**PROBLEM**
When a line in the listing contains the string "docs", pick it out and copy it.

**DATA PROVIDED**

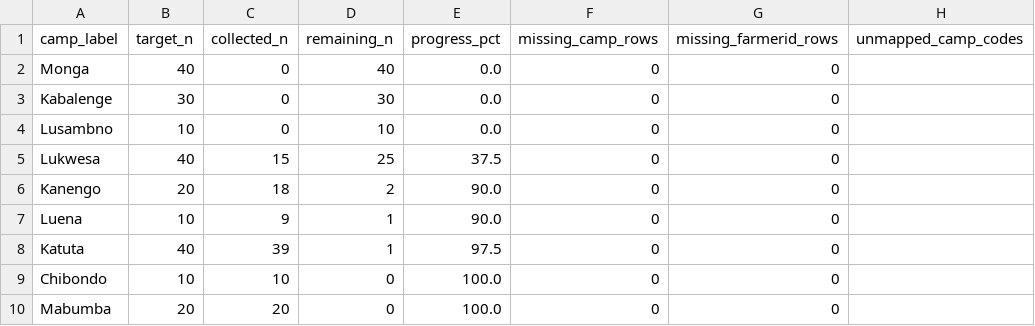
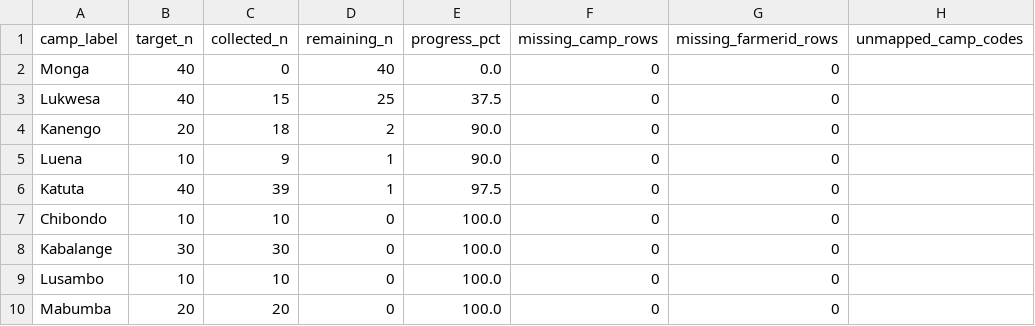
Before and after one commit to Ryota-uni/kobo_update, a CSV file: docs/luapula_progress.csv, drawn as a sheet.

```diff
--- a/docs/luapula_progress.csv
+++ b/docs/luapula_progress.csv
@@ -2,4 +2,2 @@ camp_label,target_n,collected_n,remaining_n,progress_pct,missing_camp_rows,missi
 Monga,40,0,40,0.0,0,0,
-Kabalenge,30,0,30,0.0,0,0,
-Lusambno,10,0,10,0.0,0,0,
 Lukwesa,40,15,25,37.5,0,0,
@@ -9,2 +7,4 @@ Katuta,40,39,1,97.5,0,0,
 Chibondo,10,10,0,100.0,0,0,
+Kabalange,30,30,0,100.0,0,0,
+Lusambo,10,10,0,100.0,0,0,
 Mabumba,20,20,0,100.0,0,0,
```
Also changed, not shown: 2 other files.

**RESPONSE**
Before and after one commit to Ryota-uni/kobo_update, a CSV file: docs/luapula_progress.csv, drawn as a sheet.
--- a/docs/luapula_progress.csv
+++ b/docs/luapula_progress.csv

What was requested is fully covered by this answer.